So this big dessert platter with four desserts was put in the middle of the table. At one time I would have dived in and had my fair share, but instead I nabbed the strawberry settled on some whipped cream, had one tiny bite each of two of the desserts, an apple tart and a sticky pudding, and had no desire for more, indeed it was a ‘ho-hum’ experience. I just had no desire for any more. At the time I was not thinking much about it, but when I got home I realized what a different experience I just had from the years when I had to have my very own dessert in order to enjoy the meal.

So, take heart if you are still struggling with avoiding sweets. By maintaining good habits at home–no sweets live here–and avoiding most situations that are personal triggers, like convenience stores were for me, then given enough time, months to a couple years, we do gradually lose our super-sweetened palates and find pleasure in much healthier options. I make pumpkin custards, almond flour cup cakes, mousses, etc.,  sweetened only with a little bit of liquid stevia, and enjoy such treats as much or more than the old heavy sugar desserts.

All the negative issues with weight, inflammation in the cells, brain fog, and other such bad reactions to sugars-starches-artificial sweeteners, are enough to keep me on the path of good health which for me is anti-sugar.

Even when you fall off the wagon, and we all have, in the early days especially, take heart–it will get easier.

When you no longer feel deprived, you no longer want what is bad for you. To get to that point requires both habit changes and a change of mindset, but the good news is that it can be done.

Yours in learning,

Nan aka Sugarbaby

More on Habits

I love synchronicity!  I was checking in at MarksDailyApple.com,  and found a blogpost from earlier this month (http://www.marksdailyapple.com/akrasia-or-why-you-act-against-your-own-better-judgment/#comment-806307) on “akrasia” a term which essentially means why we act against our own best interest. This of course is directly related to the subject of my recent post on habit, and the new information coming out this month in Charles Duhigg’s book on “The Power of Habit.”

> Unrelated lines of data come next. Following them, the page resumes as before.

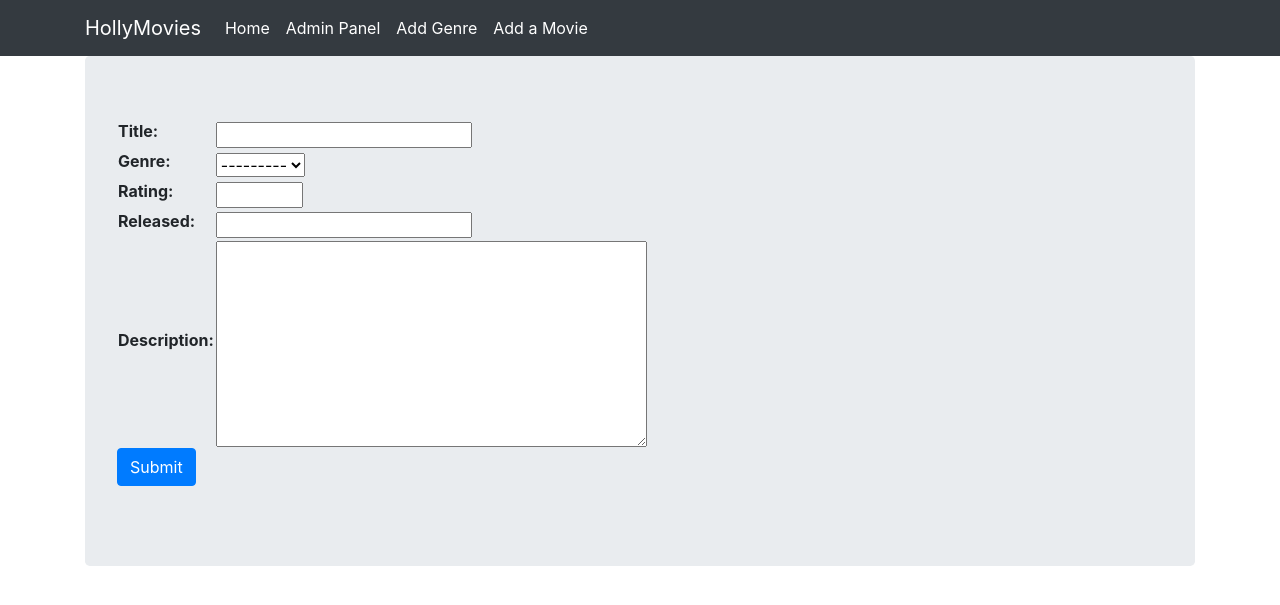
After one commit to PatrykJuniorPy/hollywoodmovies, a Django app: page /movie/create in a window 1280 px wide. The commit adds this page. Shown: the top 605 px of the page. Run offline with Django 3.2, Linux system fonts and the light colour scheme; data that the repository does not hold is empty; some libraries are stand-ins or nearby versions.

Commit message:
added validation to forms in adding new Movie

```diff
--- a/hollymovies/hollymovies/urls.py
+++ b/hollymovies/hollymovies/urls.py
@@ -15,7 +15,7 @@ Including another URLconf
 """
 from django.contrib import admin
 from django.urls import path
-from viewer.views import create_genre, hello_view, MoviesView, CreateGenre
+from viewer.views import MovieCreateView, create_genre, hello_view, MoviesView
 
 
 urlpatterns = [
@@ -24,5 +24,7 @@ urlpatterns = [
     path('', MoviesView.as_view(), name='index'),
     # path('/create-genre', CreateGenre.as_view(), name='genre'),
     path('create-genre/', create_genre, name="new-genre"),
+    path('movie/create', MovieCreateView.as_view(), name="movie_create"),
+
 
 ]
--- /dev/null
+++ b/hollymovies/viewer/forms.py
@@ -0,0 +1,47 @@
+import re
+from datetime import date
+from django.core.exceptions import ValidationError
+from django.forms import (
+  CharField, DateField, Form, IntegerField, ModelChoiceField, Textarea
+)
+from viewer.models import Genre
+
+
+
+class MovieForm(Form):
+    title = CharField(max_length=128)
+    genre = ModelChoiceField(queryset=Genre.objects)
+    rating = IntegerField(min_value=1, max_value=10)
+    released = DateField()
+    description = CharField(widget=Textarea, required=False)
+
+    def clean_description(self):
+        # Force each sentence of the description to be capitalized.
+        initial = self.cleaned_data['description']
+        sentences = re.sub(r'\s*\.\s*', '.', initial).split('.')
+        return '. '.join(sentence.capitalize() for sentence in sentences)
+
+    def clean(self):
+        result = super().clean()
+        if result['genre'].name == 'commedy' and result['rating'] > 5:
+            self.add_error('genre' '')
+            self.add_error('rating' '')
+            raise ValidationError(
+                "Commedies aren't so good to be rated over 5."
+                )
+        return result
+
+def capitalized_validator(value):
+    if value[0].islower():
+        raise ValidationError('Value must be capitalized.')
+
+class PastMonthField(DateField):
+
+  def validate(self, value):
+    super().validate(value)
+    if value >= date.today():
+      raise ValidationError('Only past dates allowed here.')
+
+  def clean(self, value):
+    result = super().clean(value)
+    return date(year=result.year, month=result.month, day=1)
--- a/hollymovies/viewer/templates/base.html
+++ b/hollymovies/viewer/templates/base.html
@@ -33,6 +33,9 @@
             <a class="nav-item nav-link active" href="{% url 'new-genre' %}">
               Add Genre
             </a>
+            <a class="nav-item nav-link active" href="{% url 'movie_create' %}">
+              Add a Movie
+            </a>
           </div>
         </div>
       </nav>
--- /dev/null
+++ b/hollymovies/viewer/templates/forms.html
@@ -0,0 +1,9 @@
+{% extends "base.html" %}
+
+{% block content%}
+    <form method="post">
+        {% csrf_token %}
+        <table>{{form}}</table>
+        <input type="submit" value="Submit" class="btn btn-primary">
+    </form>
+{% endblock %}
--- a/hollymovies/viewer/views.py
+++ b/hollymovies/viewer/views.py
@@ -1,7 +1,17 @@
 from django.shortcuts import render
 from django.http import HttpResponse
 from viewer.models import Movie, Genre
-from django.views.generic import ListView
+from django.views.generic import FormView, ListView
+from viewer.forms import MovieForm
+from logging import getLogger
+
+from django.urls import reverse_lazy
+from django.views.generic import FormView, ListView
+
+from viewer.forms import MovieForm
+from viewer.models import Movie
+
+LOGGER = getLogger()
 
 def hello_view(request, s0):
     s1 = request.GET.get('s1', '')
@@ -41,3 +51,26 @@ def create_genre(request):
     else:
         Genre.objects.create(name=new_genre_name)
         return HttpResponse(f"{new_genre_name} added to database!")
+
+
+class MovieCreateView(FormView):
+
+  template_name = 'forms.html'
+  form_class = MovieForm
+  success_url = reverse_lazy('movie_create')
+
+  def form_valid(self, form):
+    result = super().form_valid(form)
+    cleaned_data = form.cleaned_data
+    Movie.objects.create(
+      title=cleaned_data['title'],
+      genre=cleaned_data['genre'],
+      rating=cleaned_data['rating'],
+      released=cleaned_data['released'],
+        description=cleaned_data['description']
+    )
+    return result
+
+  def form_invalid(self, form):
+    LOGGER.warning('User provided invalid data.')
+    return super().form_invalid(form)
```
Lines whose indentation alone changed are shown as unchanged.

One of the best things about this age in which we live is that the information stream is increasingly broader and deeper. We are learning so much, primarily it seems from people’s own experiences (the great engines of science turn slowly), about why we do the things we do: the influences from corporations, government, our habits learned very early in life, friends, family, etc.  The more I read–and I read a lot!–the more convinced I become that nothing we do that’s related to elemental things,  like food, safety, relationships,  is simple. Complexity, meaning the astonishingly complex nature of how our bodies work, how life works in community, and so on, is probably why our brains need to habituate, to find short cuts for daily activities. Think how exhausting it can be to learn something new, like a language, or just about anything that puts us back at true beginner status. Not until some things become habit, do they feel easier.

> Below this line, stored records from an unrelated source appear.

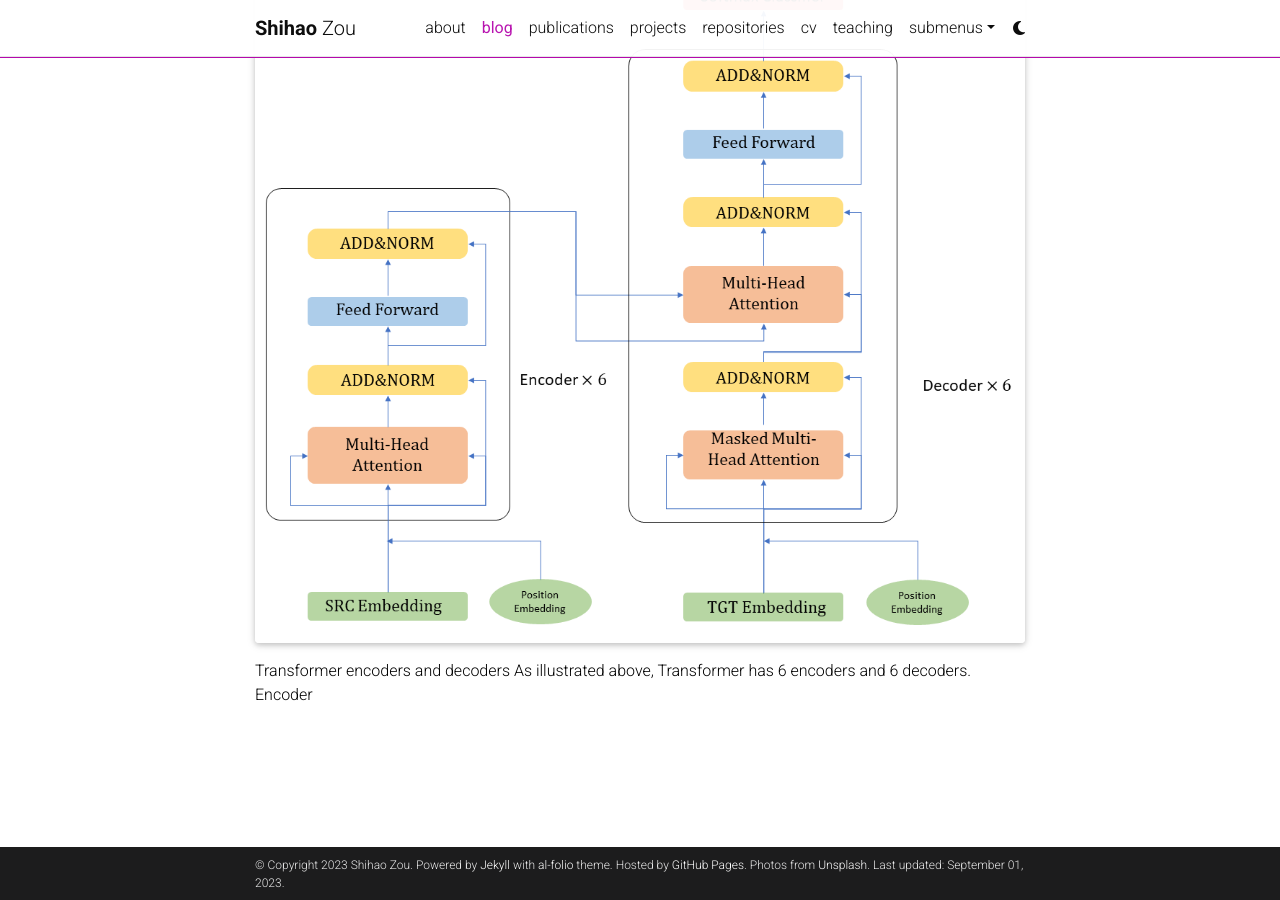
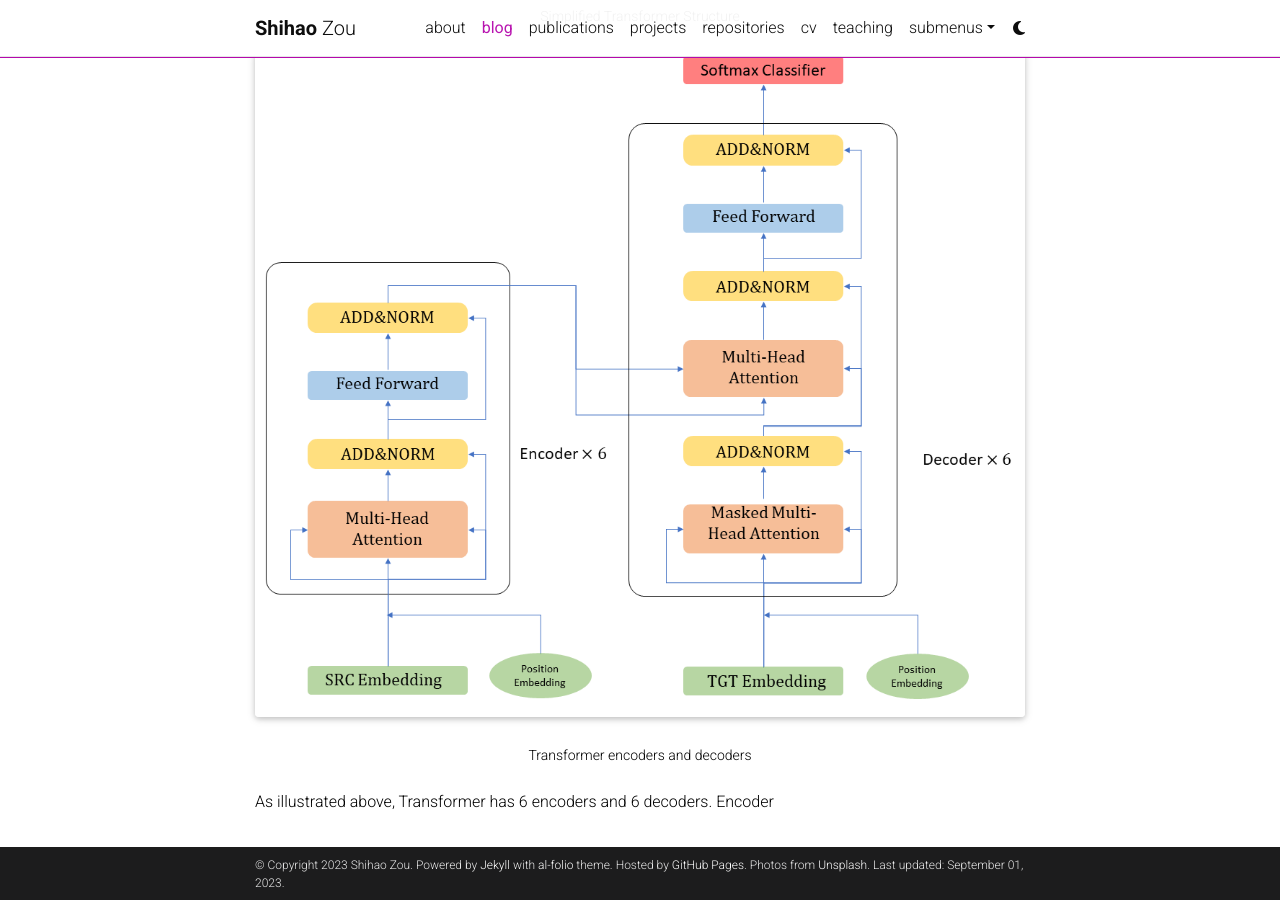
Before and after one commit to ShawnZou717/ShawnZou717.github.io, a Jekyll site: the page built from _posts/2023-08-03-transformer-analysis.md, in a window 1280 px wide and 900 px high, scrolled down 1348 px. Built offline with Jekyll 4.4.1, drawn with Linux system fonts in a browser that asks for light colours; full-size pictures stand in for the smaller copies a plugin makes; comment, search, counter and statistics services are not loaded; a style sheet for code colours, icons or effects is not loaded; some of the changed text lies outside the part shown.

Commit message:
update transformer analysis.

```diff
--- a/_posts/2023-08-03-transformer-analysis.md
+++ b/_posts/2023-08-03-transformer-analysis.md
@@ -15,17 +15,37 @@
 
 Among all the deep learning models, Transformer can be the most widely talked over one thanks to the tremendous performance that ChatGPT, a Transformer-based model, has shown in being a personal assistant and chatbot. Never heard of it? Let's take a look at ChatGPT's own words.
 
-{% include figure.html path="assets/img/transformer-analysis/try-chatGPT.png" class="img-fluid rounded z-depth-1" zoomable=true %}
+<div class="row mt-3">
+    <div class="col-sm mt-3 mt-md-0">
+        {% include figure.html path="assets/img/transformer-analysis/try-chatGPT.png" class="img-fluid rounded z-depth-1" %}
+    </div>
+</div>
+<div class="caption">
+    How ChatGPT introduces Transformer model
+</div>
 
 Transformer's application extends way out of NLP domain. As a powerful mathematical tool, it has helped us in DNA recognition, medical research and many aspects in other research area. I believe it is safe to say that one day we may all need to apply this model in our project. Thus, a solid understanding of Transformer architecture is neccesary. To this end, this blog focuses on a comprehensive introduction of Transformer.
-
 
 ## Transformer Architecture
 
 In 2017, Google posted a paper named [Attention is All You Need](https://arxiv.org/abs/1706.03762v4) in arXiv bringing Transformer into history. Though Transformer follows the `seq2seq` structure (also known as `decoders and encoders`), its encoders and decoders consist of sole `self-attention` modules instead of `RNN` and `CNN` like most other NLP models. This is exactly the origin of the article title, a neural network composed entirely of `self-attention` mechanisms. Now let's take the classic Transformer as an example reviewing the unique model introduced by Transformer.
 
-{% include figure.html path="assets/img/transformer-analysis/transformer-entire.png" class="img-fluid rounded z-depth-1" %}
-Simplified Transformer Structure
-{% include figure.html path="assets/img/transformer-analysis/transformer-en-decoders.png" class="img-fluid rounded z-depth-1" %}
-Transformer encoders and decoders
+<div class="row mt-3">
+    <div class="col-sm mt-3 mt-md-0">
+        {% include figure.html path="assets/img/transformer-analysis/transformer-entire.png" class="img-fluid rounded z-depth-1" %}
+    </div>
+</div>
+<div class="caption">
+    Simplified Transformer Structure
+</div>
+
+<div class="row mt-3">
+    <div class="col-sm mt-3 mt-md-0">
+        {% include figure.html path="assets/img/transformer-analysis/transformer-en-decoders.png" class="img-fluid rounded z-depth-1" %}
+    </div>
+</div>
+<div class="caption">
+    Transformer encoders and decoders
+</div>
+
 As illustrated above, Transformer has 6 encoders and 6 decoders. Encoder
```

I’m finding this new understanding of habit very encouraging, for it will help me to avoid the pitfalls that come with thinking “just this once” about a behavior that can quickly cause one to revert to old habits.

Yours celebrating synchronicity,

Nan aka Sugarbaby